WHAT IS NEEDED —
Each line below must be reproduced exactly, though the pictures are to be dropped.
++++++++++++++++++++
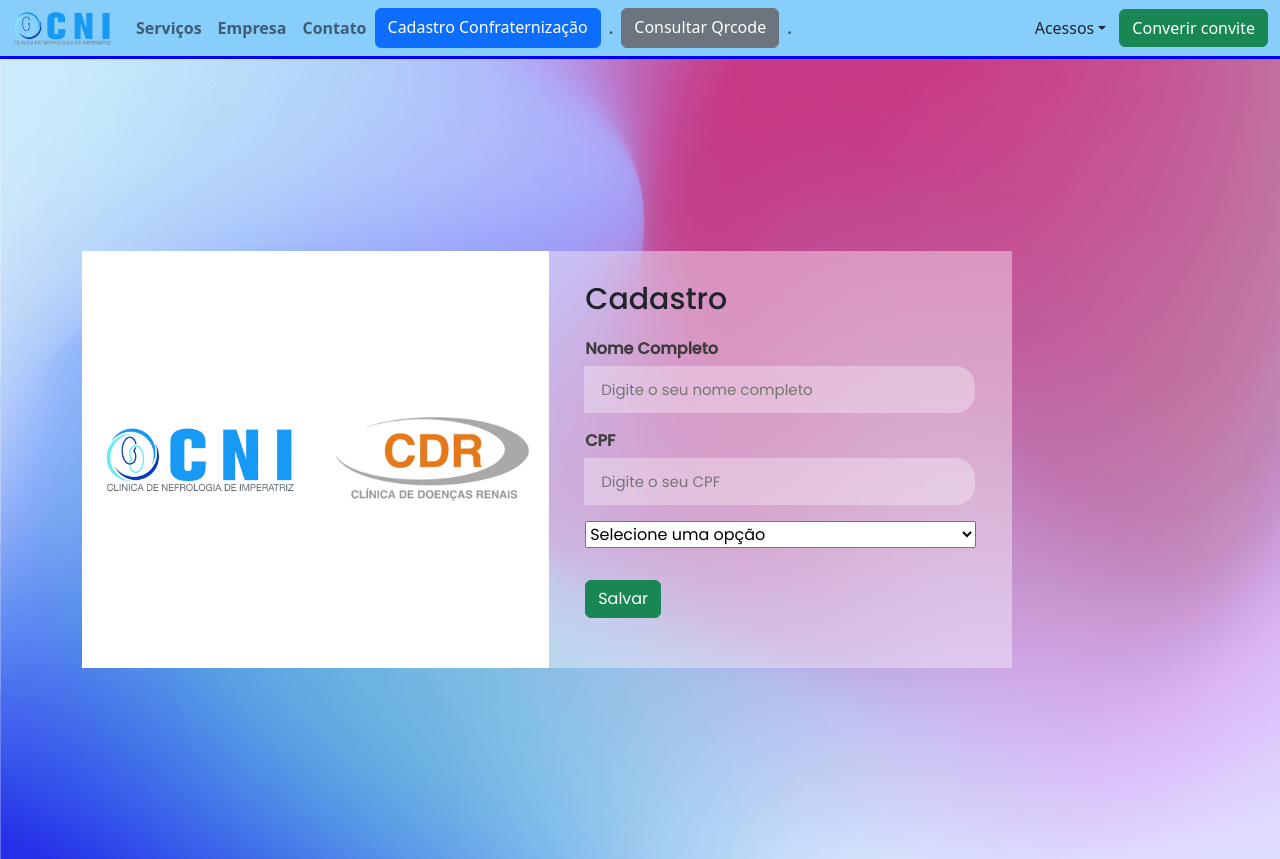
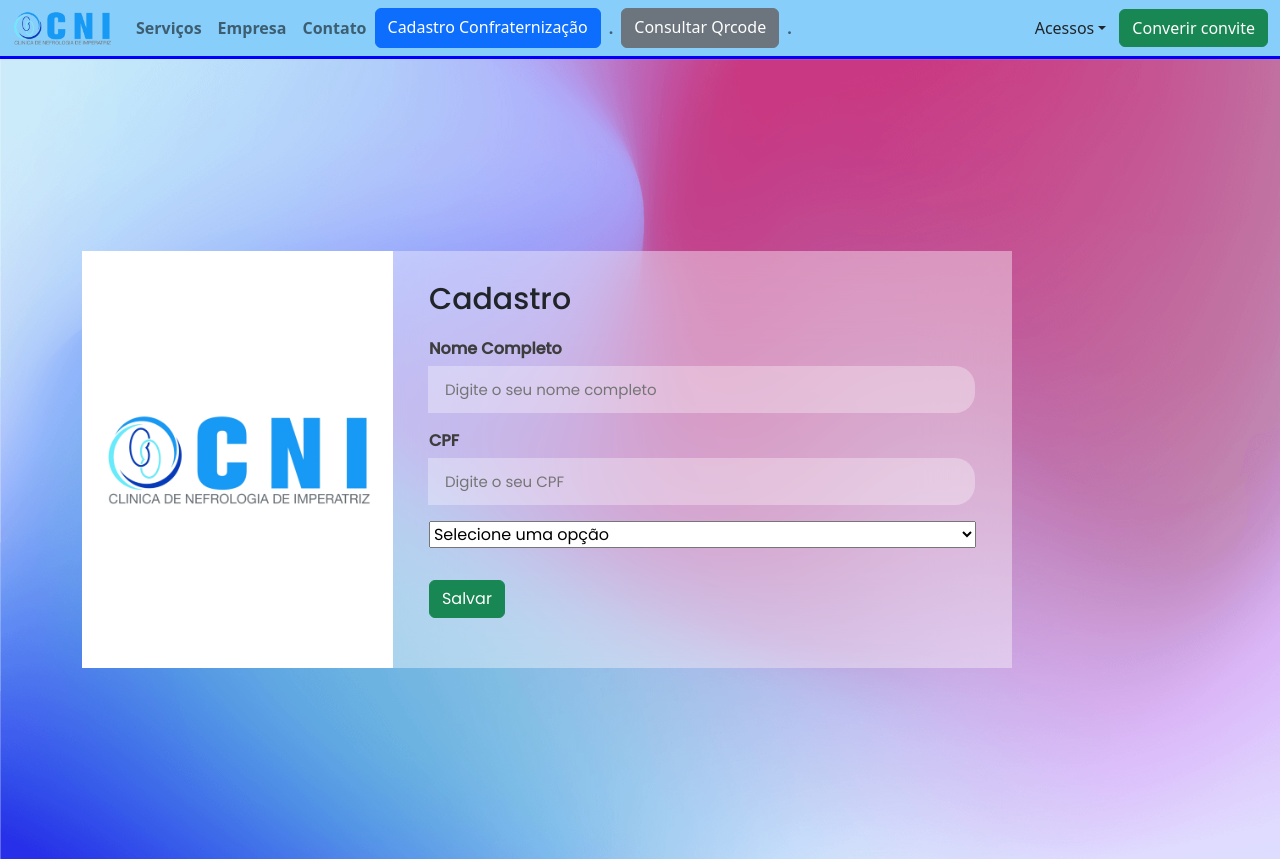
Before and after one commit to ismaelfsjunior/cni, a React (Create React App) app: page /Newcad in a window 1280 px wide. Built offline with nearby package versions, Linux system fonts and the light colour scheme.

Commit message:
feat(ajustes)

```diff
--- a/src/views/Consultacadastro/index.js
+++ b/src/views/Consultacadastro/index.js
@@ -17,9 +17,9 @@ const Consultacadastro = () => {
                 <div className="img-box">
                     <img src={logocni} alt="" />
                 </div>
-                <div className="img-box">
+                {/* <div className="img-box">
                     <img src={logocdr} alt="" />
-                </div>
+                </div> */}
                 <div className="form-box">
                     <Consulta />
                 </div>
--- a/src/views/Formcadastro/index.js
+++ b/src/views/Formcadastro/index.js
@@ -36,9 +36,9 @@ const Formcad = () => {
                       <div className="img-box">
                           <img src={logocni} alt="" />
                       </div>
-                      <div className="img-box">
+                      {/* <div className="img-box">
                           <img src={logocdr} alt="" />
-                      </div>
+                      </div> */}
                       <div className="form-box">
                           <h2>Cadastro</h2>
                           <form name="signup" method="post" action="https://cninefro.com.br/server/cadastro.php">
--- a/src/views/Qrcode/qrcode.js
+++ b/src/views/Qrcode/qrcode.js
@@ -47,7 +47,7 @@ const qrcode = () => {
                         <Card.Text>
                             <p className="mt-2 fs-6 card-text-p fw-bold bg-gradient-warning text-white">Chegamos ao final de mais um ano de muito trabalho e mudanças!</p>
                             <p className="mt-2 px-4 fs-6 card-text-p fw-bold bg-gradient-warning text-white">
-                                E é neste ritmo de vitória que convidamos você para <span className="shadow-sm mb-5 rounded fst-italic fw-bold"><i><string>FESTA DE CONFRATENIZAÇÃO CNI</string></i></span>,
+                                Em ritmo de vitória que convidamos você para <span className="shadow-sm mb-5 rounded fst-italic fw-bold"><i><string>FESTA DE CONFRATERNIZAÇÃO CNI</string></i></span>,
                                 onde teremos a oportunidade de comemorar mais um ano de
                                 muitas conquistas e dividir as expectativas para o futuro.
                             </p>
```
Also changed, not shown: 12 other files (tests, documents, lock files or other folders).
++++++++++++++++++++
RESPONSE AREA —
Before and after one commit to ismaelfsjunior/cni, a React (Create React App) app: page /Newcad in a window 1280 px wide. Built offline with nearby package versions, Linux system fonts and the light colour scheme.

Commit message:
feat(ajustes)

```diff
--- a/src/views/Consultacadastro/index.js
+++ b/src/views/Consultacadastro/index.js
@@ -17,9 +17,9 @@ const Consultacadastro = () => {
                 <div className="img-box">
                     <img src={logocni} alt="" />
                 </div>
-                <div className="img-box">
+                {/* <div className="img-box">
                     <img src={logocdr} alt="" />
-                </div>
+                </div> */}
                 <div className="form-box">
                     <Consulta />
                 </div>
--- a/src/views/Formcadastro/index.js
+++ b/src/views/Formcadastro/index.js
@@ -36,9 +36,9 @@ const Formcad = () => {
                       <div className="img-box">
                           <img src={logocni} alt="" />
                       </div>
-                      <div className="img-box">
+                      {/* <div className="img-box">
                           <img src={logocdr} alt="" />
-                      </div>
+                      </div> */}
                       <div className="form-box">
                           <h2>Cadastro</h2>
                           <form name="signup" method="post" action="https://cninefro.com.br/server/cadastro.php">
--- a/src/views/Qrcode/qrcode.js
+++ b/src/views/Qrcode/qrcode.js
@@ -47,7 +47,7 @@ const qrcode = () => {
                         <Card.Text>
                             <p className="mt-2 fs-6 card-text-p fw-bold bg-gradient-warning text-white">Chegamos ao final de mais um ano de muito trabalho e mudanças!</p>
                             <p className="mt-2 px-4 fs-6 card-text-p fw-bold bg-gradient-warning text-white">
-                                E é neste ritmo de vitória que convidamos você para <span className="shadow-sm mb-5 rounded fst-italic fw-bold"><i><string>FESTA DE CONFRATENIZAÇÃO CNI</string></i></span>,
+                                Em ritmo de vitória que convidamos você para <span className="shadow-sm mb-5 rounded fst-italic fw-bold"><i><string>FESTA DE CONFRATERNIZAÇÃO CNI</string></i></span>,
                                 onde teremos a oportunidade de comemorar mais um ano de
                                 muitas conquistas e dividir as expectativas para o futuro.
                             </p>
```
Also changed, not shown: 12 other files (tests, documents, lock files or other folders).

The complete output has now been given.